From creating the world’s first self-cleaning water bottle to achieving the highest valuation in Shark Tank history, LARQ’s entrepreneurial journey has been nothing short of success.
At BigCommerce’s 2021 Make it Big Conference, LARQ Co-Founder and CEO Justin Wang sat down with BigCommerce Content Marketing Manager Beatriz Estay to discuss how LARQ launched its direct-to-consumer (DTC) business and scaled into offline channels.
Justin Wang’s Key Takeaways at Make it Big
In this Make it Big 2021 session, Justin outlined LARQ’s approach to DTC success starting with step number one: understand your customer. Justin continued the session with keys to scaling your business and creating a brand experience that transcends in a hybrid retail environment.
Here are a few key takeaways from Justin Wang’s Make it Big session:
Beatriz Estay: Walk us through the approach you took when it came to creating your brand and marketing strategy.
Justin Wang: “We had to start with a product, and we had to start with the consumer. So we did a lot of consumer research — a lot of consumer studies in terms of what people were doing on a daily basis. And we had identified a few problems, right?
“The problem is in the fact that people don’t have access to reusable water bottles and the fact that [big brand names] were falling a little bit short in terms of providing what the consumers are looking for. And when we dug into that consumer, we realized a few things really stood out.
“One is, they want to make it easy. They want hydration and filtration and purification on the go. That means having access to that water on the go that you trust. So we built that into our system from day one. With a simple press of a button and just 60 seconds, the LARQ bottle purifies the water that you put into the water bottle.

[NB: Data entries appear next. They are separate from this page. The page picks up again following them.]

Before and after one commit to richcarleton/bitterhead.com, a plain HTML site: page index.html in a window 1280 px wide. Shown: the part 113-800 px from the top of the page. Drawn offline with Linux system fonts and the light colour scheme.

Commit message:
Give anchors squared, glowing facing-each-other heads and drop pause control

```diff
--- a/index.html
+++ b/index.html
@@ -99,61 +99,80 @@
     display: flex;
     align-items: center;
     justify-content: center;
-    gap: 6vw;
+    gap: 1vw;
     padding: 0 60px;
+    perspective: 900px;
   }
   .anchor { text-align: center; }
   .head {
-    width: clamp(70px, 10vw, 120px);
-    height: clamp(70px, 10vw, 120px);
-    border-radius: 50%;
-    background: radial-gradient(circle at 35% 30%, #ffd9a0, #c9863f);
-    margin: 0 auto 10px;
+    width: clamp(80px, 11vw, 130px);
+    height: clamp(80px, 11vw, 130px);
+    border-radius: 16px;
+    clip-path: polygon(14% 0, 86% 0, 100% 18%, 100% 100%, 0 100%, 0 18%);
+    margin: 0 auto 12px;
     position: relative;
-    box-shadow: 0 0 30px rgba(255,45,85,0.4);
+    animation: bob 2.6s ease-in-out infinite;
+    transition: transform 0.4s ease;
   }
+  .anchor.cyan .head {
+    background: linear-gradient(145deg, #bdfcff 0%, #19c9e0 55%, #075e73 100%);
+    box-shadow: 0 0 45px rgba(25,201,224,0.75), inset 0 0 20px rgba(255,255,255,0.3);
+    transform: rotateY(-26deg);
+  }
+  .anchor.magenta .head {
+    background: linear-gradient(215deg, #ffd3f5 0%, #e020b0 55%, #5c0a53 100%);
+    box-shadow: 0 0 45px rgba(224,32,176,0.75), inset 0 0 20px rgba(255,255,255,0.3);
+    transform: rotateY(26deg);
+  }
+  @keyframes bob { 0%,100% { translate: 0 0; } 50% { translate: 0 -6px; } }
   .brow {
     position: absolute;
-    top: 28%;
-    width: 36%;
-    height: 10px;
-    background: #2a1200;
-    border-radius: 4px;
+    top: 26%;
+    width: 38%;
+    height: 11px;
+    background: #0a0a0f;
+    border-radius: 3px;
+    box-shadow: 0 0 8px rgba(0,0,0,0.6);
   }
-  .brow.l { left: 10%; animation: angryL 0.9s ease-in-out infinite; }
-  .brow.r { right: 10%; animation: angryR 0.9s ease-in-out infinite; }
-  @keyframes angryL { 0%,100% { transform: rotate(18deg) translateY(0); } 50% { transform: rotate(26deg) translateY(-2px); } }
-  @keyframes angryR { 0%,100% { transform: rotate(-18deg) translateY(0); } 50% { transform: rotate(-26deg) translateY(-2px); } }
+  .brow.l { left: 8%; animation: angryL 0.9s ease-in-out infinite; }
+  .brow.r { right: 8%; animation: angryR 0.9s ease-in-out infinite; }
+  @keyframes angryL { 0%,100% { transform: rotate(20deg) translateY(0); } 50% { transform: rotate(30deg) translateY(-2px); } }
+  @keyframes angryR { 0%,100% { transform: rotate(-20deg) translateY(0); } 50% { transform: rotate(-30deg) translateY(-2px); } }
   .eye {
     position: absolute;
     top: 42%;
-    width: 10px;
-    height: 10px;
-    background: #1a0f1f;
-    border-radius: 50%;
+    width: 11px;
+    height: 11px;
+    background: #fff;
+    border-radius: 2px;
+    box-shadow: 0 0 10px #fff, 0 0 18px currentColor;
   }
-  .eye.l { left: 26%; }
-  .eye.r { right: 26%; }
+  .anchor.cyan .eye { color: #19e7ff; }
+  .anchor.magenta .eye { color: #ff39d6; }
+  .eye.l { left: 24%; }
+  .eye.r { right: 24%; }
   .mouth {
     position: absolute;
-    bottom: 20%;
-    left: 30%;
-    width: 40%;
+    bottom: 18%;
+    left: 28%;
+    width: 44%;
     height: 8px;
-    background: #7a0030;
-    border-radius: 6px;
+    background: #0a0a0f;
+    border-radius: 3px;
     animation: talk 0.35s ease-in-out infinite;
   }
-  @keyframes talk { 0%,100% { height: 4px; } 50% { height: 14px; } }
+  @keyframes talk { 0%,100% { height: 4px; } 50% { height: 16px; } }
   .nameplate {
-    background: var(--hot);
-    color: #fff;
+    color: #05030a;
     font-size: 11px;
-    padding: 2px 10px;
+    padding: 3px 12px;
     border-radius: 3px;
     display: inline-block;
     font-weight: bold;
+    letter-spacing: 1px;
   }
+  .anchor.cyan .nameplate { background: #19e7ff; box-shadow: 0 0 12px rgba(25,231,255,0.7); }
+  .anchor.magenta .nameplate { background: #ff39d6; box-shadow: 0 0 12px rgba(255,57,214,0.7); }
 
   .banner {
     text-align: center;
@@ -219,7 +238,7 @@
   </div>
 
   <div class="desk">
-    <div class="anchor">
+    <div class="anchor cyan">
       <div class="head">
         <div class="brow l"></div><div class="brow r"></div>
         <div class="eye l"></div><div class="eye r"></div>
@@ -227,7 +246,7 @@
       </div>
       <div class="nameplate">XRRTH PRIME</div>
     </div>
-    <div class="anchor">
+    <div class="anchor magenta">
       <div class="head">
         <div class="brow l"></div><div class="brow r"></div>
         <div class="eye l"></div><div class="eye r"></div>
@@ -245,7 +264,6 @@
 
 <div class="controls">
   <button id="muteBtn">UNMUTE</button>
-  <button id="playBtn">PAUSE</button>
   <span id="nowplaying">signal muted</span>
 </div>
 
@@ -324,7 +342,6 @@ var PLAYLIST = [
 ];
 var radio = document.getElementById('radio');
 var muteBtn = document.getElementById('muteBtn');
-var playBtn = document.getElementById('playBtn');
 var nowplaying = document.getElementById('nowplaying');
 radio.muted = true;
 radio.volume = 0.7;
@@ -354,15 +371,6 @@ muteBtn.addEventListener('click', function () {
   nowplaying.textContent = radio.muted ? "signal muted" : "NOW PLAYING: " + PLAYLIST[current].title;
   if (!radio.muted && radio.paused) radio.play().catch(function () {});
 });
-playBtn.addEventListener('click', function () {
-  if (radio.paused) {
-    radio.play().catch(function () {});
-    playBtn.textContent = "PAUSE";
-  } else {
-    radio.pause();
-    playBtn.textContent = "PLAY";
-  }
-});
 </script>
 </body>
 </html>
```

“And then number two, people loved their water bottle actually, but they often didn’t like how often they have to maintain the water bottle…so we built into this water bottle, the self cleaning feature that turns on automatically in the background every two hours to help maintain that water bottle.
“So the point is, we took a very consumer friction and consumer pain point approach and really understood our customers before we even put pen to paper to design the product. So I would say that’s step number one, is to understand your customer. And if you get the product right, then, you know, other things come easier after that.”
— Justin Wang, CEO and Co-Founder of LARQ
BE: Is there anything that you learned from your customers that surprised you when you initially launched the direct to consumer model?
JW: “There are a lot of different ways to learn about your customer in that journey and different tools that could be used, especially in the direct to consumer channel. You have a very quick review cycle — you’re able to get feedback from your customer after two, three weeks of shipping your product. You can understand how they feel about it, how they interact with it.
“But on top of that, you also have a great ability to see onsite — what are they resonating [with]. You can do A/B testing to see which color resonates better with people, what they are checking out. In a traditional retail model, you might sell thousands of units into a Macy’s or a Safeway, but you have no idea how the consumers are engaging with it. It’s up to the buyer to tell you. If you get a report, you’re lucky to get that a quarter or two later.
“But in a direct-to-consumer sense — you know the color, you know the size that they want. It impacts your operations. You’re able to plan better. But also, you can know, ‘Okay, this message resonated better in our A/B testing and this other message didn’t do so well’. And you could iterate really quickly on your storefront on BigCommerce and change that messaging or change the product that you’re presenting.
“So that cycle becomes so quick, and you could do it with a small team. If you’re scrappy and you could really dig into it, there’s just a treasure trove of information that you’re able to gather. And for us, very early on, we could use that information and do planning in a more efficient way.
“Then, as we grew, we were able to survey that customer directly on site right before the purchase to understand exactly why they’re purchasing, what is the message that resonated with them — as well as post-purchase to understand, ‘Okay, not only do you love the LARQ bottle, but what else would you like to see from our brand?’ So really, we do all of our product research and our consumer insights starting and ending on our direct to consumer channel.”
BE: What factors went into your decision to sell beyond your e-commerce storefront?
JW: “I think ecommerce is becoming increasingly important. Direct to consumer is becoming increasingly important — even before the pandemic and certainly after. But I do believe the world is still an omnichannel world.
“There is room for experience, service, question and answer, and also touch and feel of the product. There’s something that, although ecommerce is improving, that’s hard to replace. So I think as a business scales, it is important to add to your channel strategy to help you grow. But you also reach a different set of customers through that process as well. So for us, LARQ is a product that has a premium price point. It has a premium feature set. But it is something that a lot of customers will want to touch and feel and hold in their hands before they make a purchase. So we really leverage our retail partners. We’re available now at Bloomingdale’s and Nordstrom and MoMA, as well as Best Buy, in order to provide that experience for that customer that is still missing on ecommerce today.
“But what we find is that oftentimes consumers are still getting a lot of the education on dot com or coming back to dot com after they see it in stores, and then making a purchase, right? So we really see that funnel as an omnichannel funnel where our digital strategy and our on-site strategy really influences and also propels our offline strategy, as well.”